> **Assigned task**: Report, as a single number, how many lines of the records contain the word "신규여부".

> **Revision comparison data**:
"""
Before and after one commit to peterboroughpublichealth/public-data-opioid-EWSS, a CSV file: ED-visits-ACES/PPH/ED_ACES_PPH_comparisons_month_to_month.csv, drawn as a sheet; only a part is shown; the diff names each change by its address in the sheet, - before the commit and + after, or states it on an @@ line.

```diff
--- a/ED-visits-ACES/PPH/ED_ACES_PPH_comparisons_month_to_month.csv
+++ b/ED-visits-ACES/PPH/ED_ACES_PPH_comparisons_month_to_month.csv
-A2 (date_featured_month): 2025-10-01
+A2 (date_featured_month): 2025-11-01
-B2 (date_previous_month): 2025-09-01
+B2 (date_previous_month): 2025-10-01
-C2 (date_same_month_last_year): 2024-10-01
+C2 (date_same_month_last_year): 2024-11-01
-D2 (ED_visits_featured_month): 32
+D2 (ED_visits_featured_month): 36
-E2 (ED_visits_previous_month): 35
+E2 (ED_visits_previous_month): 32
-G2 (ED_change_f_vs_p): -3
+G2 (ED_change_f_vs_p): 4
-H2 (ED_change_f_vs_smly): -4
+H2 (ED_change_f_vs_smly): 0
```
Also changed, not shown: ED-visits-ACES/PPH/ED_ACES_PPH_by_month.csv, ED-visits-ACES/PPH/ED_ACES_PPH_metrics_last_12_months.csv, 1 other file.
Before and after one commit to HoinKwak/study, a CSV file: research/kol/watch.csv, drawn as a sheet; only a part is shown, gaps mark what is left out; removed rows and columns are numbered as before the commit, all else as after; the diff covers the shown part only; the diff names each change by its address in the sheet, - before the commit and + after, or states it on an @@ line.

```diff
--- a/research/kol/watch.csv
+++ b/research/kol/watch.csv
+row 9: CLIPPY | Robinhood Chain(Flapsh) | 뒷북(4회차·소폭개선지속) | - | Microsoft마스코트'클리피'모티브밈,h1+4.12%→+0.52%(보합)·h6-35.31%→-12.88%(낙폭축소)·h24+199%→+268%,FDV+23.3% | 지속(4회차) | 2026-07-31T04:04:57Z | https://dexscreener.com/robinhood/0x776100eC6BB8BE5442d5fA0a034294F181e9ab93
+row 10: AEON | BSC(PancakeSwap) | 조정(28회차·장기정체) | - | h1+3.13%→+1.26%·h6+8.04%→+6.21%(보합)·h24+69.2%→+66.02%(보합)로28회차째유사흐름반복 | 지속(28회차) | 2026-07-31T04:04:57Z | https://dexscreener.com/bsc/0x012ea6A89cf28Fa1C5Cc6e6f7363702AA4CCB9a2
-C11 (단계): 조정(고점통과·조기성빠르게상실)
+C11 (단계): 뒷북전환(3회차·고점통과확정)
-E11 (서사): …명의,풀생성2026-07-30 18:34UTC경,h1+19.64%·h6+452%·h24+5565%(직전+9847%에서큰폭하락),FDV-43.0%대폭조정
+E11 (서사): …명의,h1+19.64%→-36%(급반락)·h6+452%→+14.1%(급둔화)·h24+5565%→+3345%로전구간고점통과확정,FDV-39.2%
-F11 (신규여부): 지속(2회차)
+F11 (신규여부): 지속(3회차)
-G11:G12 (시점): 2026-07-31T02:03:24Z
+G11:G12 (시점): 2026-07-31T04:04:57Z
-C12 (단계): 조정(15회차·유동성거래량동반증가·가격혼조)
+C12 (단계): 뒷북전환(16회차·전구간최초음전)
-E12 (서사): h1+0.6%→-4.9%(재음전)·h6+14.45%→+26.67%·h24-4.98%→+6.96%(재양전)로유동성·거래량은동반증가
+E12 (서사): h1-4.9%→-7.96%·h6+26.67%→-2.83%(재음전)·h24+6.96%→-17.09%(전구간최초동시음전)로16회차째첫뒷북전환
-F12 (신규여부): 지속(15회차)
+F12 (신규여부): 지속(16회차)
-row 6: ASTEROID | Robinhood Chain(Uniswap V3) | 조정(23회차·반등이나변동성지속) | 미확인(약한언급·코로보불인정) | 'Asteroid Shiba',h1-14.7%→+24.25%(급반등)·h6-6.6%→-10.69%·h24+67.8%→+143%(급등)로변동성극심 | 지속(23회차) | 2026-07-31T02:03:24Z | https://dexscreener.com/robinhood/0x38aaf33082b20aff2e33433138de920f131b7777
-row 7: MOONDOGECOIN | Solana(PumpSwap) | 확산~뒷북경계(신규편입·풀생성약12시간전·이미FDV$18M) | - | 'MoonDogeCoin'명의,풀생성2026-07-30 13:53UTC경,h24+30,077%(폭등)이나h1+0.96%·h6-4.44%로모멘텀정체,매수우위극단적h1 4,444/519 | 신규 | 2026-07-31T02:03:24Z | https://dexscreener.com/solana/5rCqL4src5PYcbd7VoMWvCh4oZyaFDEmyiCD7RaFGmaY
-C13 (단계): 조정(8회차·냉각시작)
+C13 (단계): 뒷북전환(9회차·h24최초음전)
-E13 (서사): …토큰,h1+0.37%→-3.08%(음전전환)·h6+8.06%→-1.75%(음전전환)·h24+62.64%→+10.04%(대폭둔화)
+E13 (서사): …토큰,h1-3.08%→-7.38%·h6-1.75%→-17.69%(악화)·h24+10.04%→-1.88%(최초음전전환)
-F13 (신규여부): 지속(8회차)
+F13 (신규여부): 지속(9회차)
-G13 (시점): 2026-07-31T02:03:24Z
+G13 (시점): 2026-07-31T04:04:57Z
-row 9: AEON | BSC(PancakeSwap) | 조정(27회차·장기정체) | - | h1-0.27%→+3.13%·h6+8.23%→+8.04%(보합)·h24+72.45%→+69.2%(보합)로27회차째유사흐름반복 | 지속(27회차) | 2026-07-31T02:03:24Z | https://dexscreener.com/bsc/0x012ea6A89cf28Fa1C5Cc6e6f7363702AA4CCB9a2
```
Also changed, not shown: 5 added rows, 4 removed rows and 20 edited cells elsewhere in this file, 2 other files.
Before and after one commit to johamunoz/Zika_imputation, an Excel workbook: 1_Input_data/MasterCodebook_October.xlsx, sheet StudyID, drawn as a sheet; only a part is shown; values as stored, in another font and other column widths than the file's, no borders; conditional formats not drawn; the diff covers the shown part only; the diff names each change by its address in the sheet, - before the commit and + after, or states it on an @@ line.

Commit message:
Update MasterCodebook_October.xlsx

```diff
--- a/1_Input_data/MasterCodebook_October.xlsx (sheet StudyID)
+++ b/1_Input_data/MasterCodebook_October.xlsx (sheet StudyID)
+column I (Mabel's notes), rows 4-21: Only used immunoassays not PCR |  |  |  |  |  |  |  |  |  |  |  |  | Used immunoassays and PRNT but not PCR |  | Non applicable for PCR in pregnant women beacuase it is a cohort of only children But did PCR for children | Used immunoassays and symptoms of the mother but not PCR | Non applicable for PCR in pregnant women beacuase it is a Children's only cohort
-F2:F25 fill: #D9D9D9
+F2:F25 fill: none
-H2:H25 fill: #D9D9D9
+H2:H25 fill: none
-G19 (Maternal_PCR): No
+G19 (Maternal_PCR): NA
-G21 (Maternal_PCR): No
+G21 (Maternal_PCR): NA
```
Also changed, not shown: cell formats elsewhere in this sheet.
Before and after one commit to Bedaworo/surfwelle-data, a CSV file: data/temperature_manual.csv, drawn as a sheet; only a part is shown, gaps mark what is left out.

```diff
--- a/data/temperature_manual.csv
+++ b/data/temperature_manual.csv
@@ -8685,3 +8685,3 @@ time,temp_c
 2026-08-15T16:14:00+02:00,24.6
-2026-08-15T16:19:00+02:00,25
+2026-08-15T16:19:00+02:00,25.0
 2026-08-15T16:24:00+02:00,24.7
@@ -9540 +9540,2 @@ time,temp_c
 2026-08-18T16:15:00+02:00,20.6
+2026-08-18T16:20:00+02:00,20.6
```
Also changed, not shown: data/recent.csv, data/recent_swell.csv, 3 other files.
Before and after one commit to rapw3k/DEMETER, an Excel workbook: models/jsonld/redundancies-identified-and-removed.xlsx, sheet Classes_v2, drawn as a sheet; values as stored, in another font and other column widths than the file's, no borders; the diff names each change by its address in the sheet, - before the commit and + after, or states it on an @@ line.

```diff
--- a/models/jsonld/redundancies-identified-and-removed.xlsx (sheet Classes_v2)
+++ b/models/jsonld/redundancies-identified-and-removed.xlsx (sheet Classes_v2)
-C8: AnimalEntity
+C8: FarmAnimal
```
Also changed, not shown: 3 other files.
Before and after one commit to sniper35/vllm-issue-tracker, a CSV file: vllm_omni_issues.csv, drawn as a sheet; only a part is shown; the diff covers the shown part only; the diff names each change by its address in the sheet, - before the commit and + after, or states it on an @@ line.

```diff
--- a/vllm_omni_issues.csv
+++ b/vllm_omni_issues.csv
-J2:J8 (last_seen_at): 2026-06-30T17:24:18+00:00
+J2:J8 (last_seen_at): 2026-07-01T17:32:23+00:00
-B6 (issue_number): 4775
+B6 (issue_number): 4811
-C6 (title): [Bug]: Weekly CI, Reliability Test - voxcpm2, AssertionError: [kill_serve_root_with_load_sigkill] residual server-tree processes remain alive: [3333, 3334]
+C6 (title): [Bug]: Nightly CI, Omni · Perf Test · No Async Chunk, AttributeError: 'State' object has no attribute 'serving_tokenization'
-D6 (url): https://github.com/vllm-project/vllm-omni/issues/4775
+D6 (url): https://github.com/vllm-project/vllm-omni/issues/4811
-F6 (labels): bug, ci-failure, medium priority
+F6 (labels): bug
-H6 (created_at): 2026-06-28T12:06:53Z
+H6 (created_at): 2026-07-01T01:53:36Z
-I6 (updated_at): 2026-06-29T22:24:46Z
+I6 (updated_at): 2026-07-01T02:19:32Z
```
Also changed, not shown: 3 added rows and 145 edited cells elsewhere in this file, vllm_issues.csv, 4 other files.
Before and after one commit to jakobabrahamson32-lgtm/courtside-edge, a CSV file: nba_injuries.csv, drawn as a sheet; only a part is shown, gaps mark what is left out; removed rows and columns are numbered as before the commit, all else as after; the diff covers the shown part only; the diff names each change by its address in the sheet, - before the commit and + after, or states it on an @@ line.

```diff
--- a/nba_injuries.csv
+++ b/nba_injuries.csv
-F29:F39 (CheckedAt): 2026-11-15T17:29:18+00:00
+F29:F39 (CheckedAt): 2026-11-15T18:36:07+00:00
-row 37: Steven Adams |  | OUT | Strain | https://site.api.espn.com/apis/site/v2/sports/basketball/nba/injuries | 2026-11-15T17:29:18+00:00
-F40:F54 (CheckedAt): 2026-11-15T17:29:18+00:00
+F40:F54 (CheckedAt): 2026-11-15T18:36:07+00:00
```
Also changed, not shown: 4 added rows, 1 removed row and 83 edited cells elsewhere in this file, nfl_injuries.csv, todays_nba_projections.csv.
"""
> **Response area**: 6